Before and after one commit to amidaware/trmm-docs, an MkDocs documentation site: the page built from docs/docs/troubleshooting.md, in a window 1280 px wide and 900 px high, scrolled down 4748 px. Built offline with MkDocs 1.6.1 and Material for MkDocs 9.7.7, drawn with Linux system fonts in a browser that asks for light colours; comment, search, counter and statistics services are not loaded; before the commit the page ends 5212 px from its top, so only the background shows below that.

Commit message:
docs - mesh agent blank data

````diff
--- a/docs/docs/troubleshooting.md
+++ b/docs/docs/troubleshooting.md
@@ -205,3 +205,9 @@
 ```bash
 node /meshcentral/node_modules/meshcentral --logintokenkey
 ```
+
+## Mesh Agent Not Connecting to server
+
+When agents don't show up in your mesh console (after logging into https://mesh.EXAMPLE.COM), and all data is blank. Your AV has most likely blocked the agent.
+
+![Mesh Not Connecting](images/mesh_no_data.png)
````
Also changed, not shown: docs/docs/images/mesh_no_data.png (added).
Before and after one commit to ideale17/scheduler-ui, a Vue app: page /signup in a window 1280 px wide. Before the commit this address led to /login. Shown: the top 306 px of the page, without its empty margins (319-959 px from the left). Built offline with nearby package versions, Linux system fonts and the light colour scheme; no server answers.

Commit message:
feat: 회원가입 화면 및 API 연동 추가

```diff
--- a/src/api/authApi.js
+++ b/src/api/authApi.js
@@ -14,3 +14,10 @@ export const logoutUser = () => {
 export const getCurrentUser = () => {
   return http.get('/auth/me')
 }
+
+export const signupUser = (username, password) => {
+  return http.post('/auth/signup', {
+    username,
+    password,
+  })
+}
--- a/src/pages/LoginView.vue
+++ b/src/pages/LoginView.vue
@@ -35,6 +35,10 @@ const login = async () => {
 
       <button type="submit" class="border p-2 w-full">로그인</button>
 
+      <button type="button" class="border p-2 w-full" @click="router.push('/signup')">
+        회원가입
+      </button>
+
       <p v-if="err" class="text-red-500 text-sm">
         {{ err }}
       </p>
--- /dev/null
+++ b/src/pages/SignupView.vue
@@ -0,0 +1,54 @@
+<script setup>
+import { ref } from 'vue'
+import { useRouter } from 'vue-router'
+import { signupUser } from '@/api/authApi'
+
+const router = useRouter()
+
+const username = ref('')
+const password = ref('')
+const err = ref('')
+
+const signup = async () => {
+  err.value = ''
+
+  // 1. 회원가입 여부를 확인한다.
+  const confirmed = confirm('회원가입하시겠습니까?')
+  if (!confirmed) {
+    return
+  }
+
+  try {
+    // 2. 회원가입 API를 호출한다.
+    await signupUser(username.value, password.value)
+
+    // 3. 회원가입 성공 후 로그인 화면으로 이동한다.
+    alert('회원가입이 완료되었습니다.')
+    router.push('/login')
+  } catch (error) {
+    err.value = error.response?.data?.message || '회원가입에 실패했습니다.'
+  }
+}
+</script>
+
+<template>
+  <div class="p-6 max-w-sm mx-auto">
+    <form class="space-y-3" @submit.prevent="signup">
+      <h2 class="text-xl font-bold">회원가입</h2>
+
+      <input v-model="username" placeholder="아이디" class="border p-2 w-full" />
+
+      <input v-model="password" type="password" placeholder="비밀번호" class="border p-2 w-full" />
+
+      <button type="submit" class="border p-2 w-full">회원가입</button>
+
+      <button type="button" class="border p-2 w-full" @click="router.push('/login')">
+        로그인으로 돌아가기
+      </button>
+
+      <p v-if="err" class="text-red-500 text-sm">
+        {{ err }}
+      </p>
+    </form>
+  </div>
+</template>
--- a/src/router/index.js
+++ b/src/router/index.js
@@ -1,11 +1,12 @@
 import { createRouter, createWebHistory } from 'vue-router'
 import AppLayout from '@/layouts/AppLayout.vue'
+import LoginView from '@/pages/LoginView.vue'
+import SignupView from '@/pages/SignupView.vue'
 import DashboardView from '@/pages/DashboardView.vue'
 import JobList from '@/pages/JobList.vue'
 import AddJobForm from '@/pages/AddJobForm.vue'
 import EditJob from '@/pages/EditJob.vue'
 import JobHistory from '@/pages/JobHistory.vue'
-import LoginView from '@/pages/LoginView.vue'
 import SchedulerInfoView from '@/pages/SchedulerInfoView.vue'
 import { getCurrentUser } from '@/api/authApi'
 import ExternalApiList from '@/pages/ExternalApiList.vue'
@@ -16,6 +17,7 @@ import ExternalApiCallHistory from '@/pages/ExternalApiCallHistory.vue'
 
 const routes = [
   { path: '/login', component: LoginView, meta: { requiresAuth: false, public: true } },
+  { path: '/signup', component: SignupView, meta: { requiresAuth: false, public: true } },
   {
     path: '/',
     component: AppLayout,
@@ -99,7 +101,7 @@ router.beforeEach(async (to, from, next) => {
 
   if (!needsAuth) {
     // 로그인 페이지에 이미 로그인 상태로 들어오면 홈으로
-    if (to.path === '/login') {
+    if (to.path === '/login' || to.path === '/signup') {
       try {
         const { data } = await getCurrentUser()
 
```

* * * *

WHAT THIS TASK INVOLVES:
Every line of the data above belongs in the answer, unchanged.

ANSWER TO THIS TASK:
Before and after one commit to amidaware/trmm-docs, an MkDocs documentation site: the page built from docs/docs/troubleshooting.md, in a window 1280 px wide and 900 px high, scrolled down 4748 px. Built offline with MkDocs 1.6.1 and Material for MkDocs 9.7.7, drawn with Linux system fonts in a browser that asks for light colours; comment, search, counter and statistics services are not loaded; before the commit the page ends 5212 px from its top, so only the background shows below that.

Commit message:
docs - mesh agent blank data

````diff
--- a/docs/docs/troubleshooting.md
+++ b/docs/docs/troubleshooting.md
@@ -205,3 +205,9 @@
 ```bash
 node /meshcentral/node_modules/meshcentral --logintokenkey
 ```
+
+## Mesh Agent Not Connecting to server
+
+When agents don't show up in your mesh console (after logging into https://mesh.EXAMPLE.COM), and all data is blank. Your AV has most likely blocked the agent.
+
+![Mesh Not Connecting](images/mesh_no_data.png)
````
Also changed, not shown: docs/docs/images/mesh_no_data.png (added).
Before and after one commit to ideale17/scheduler-ui, a Vue app: page /signup in a window 1280 px wide. Before the commit this address led to /login. Shown: the top 306 px of the page, without its empty margins (319-959 px from the left). Built offline with nearby package versions, Linux system fonts and the light colour scheme; no server answers.

Commit message:
feat: 회원가입 화면 및 API 연동 추가

```diff
--- a/src/api/authApi.js
+++ b/src/api/authApi.js
@@ -14,3 +14,10 @@ export const logoutUser = () => {
 export const getCurrentUser = () => {
   return http.get('/auth/me')
 }
+
+export const signupUser = (username, password) => {
+  return http.post('/auth/signup', {
+    username,
+    password,
+  })
+}
--- a/src/pages/LoginView.vue
+++ b/src/pages/LoginView.vue
@@ -35,6 +35,10 @@ const login = async () => {
 
       <button type="submit" class="border p-2 w-full">로그인</button>
 
+      <button type="button" class="border p-2 w-full" @click="router.push('/signup')">
+        회원가입
+      </button>
+
       <p v-if="err" class="text-red-500 text-sm">
         {{ err }}
       </p>
--- /dev/null
+++ b/src/pages/SignupView.vue
@@ -0,0 +1,54 @@
+<script setup>
+import { ref } from 'vue'
+import { useRouter } from 'vue-router'
+import { signupUser } from '@/api/authApi'
+
+const router = useRouter()
+
+const username = ref('')
+const password = ref('')
+const err = ref('')
+
+const signup = async () => {
+  err.value = ''
+
+  // 1. 회원가입 여부를 확인한다.
+  const confirmed = confirm('회원가입하시겠습니까?')
+  if (!confirmed) {
+    return
+  }
+
+  try {
+    // 2. 회원가입 API를 호출한다.
+    await signupUser(username.value, password.value)
+
+    // 3. 회원가입 성공 후 로그인 화면으로 이동한다.
+    alert('회원가입이 완료되었습니다.')
+    router.push('/login')
+  } catch (error) {
+    err.value = error.response?.data?.message || '회원가입에 실패했습니다.'
+  }
+}
+</script>
+
+<template>
+  <div class="p-6 max-w-sm mx-auto">
+    <form class="space-y-3" @submit.prevent="signup">
+      <h2 class="text-xl font-bold">회원가입</h2>
+
+      <input v-model="username" placeholder="아이디" class="border p-2 w-full" />
+
+      <input v-model="password" type="password" placeholder="비밀번호" class="border p-2 w-full" />
+
+      <button type="submit" class="border p-2 w-full">회원가입</button>
+
+      <button type="button" class="border p-2 w-full" @click="router.push('/login')">
+        로그인으로 돌아가기
+      </button>
+
+      <p v-if="err" class="text-red-500 text-sm">
+        {{ err }}
+      </p>
+    </form>
+  </div>
+</template>
--- a/src/router/index.js
+++ b/src/router/index.js
@@ -1,11 +1,12 @@
 import { createRouter, createWebHistory } from 'vue-router'
 import AppLayout from '@/layouts/AppLayout.vue'
+import LoginView from '@/pages/LoginView.vue'
+import SignupView from '@/pages/SignupView.vue'
 import DashboardView from '@/pages/DashboardView.vue'
 import JobList from '@/pages/JobList.vue'
 import AddJobForm from '@/pages/AddJobForm.vue'
 import EditJob from '@/pages/EditJob.vue'
 import JobHistory from '@/pages/JobHistory.vue'
-import LoginView from '@/pages/LoginView.vue'
 import SchedulerInfoView from '@/pages/SchedulerInfoView.vue'
 import { getCurrentUser } from '@/api/authApi'
 import ExternalApiList from '@/pages/ExternalApiList.vue'
@@ -16,6 +17,7 @@ import ExternalApiCallHistory from '@/pages/ExternalApiCallHistory.vue'
 
 const routes = [
   { path: '/login', component: LoginView, meta: { requiresAuth: false, public: true } },
+  { path: '/signup', component: SignupView, meta: { requiresAuth: false, public: true } },
   {
     path: '/',
     component: AppLayout,
@@ -99,7 +101,7 @@ router.beforeEach(async (to, from, next) => {
 
   if (!needsAuth) {
     // 로그인 페이지에 이미 로그인 상태로 들어오면 홈으로
-    if (to.path === '/login') {
+    if (to.path === '/login' || to.path === '/signup') {
       try {
         const { data } = await getCurrentUser()
 
```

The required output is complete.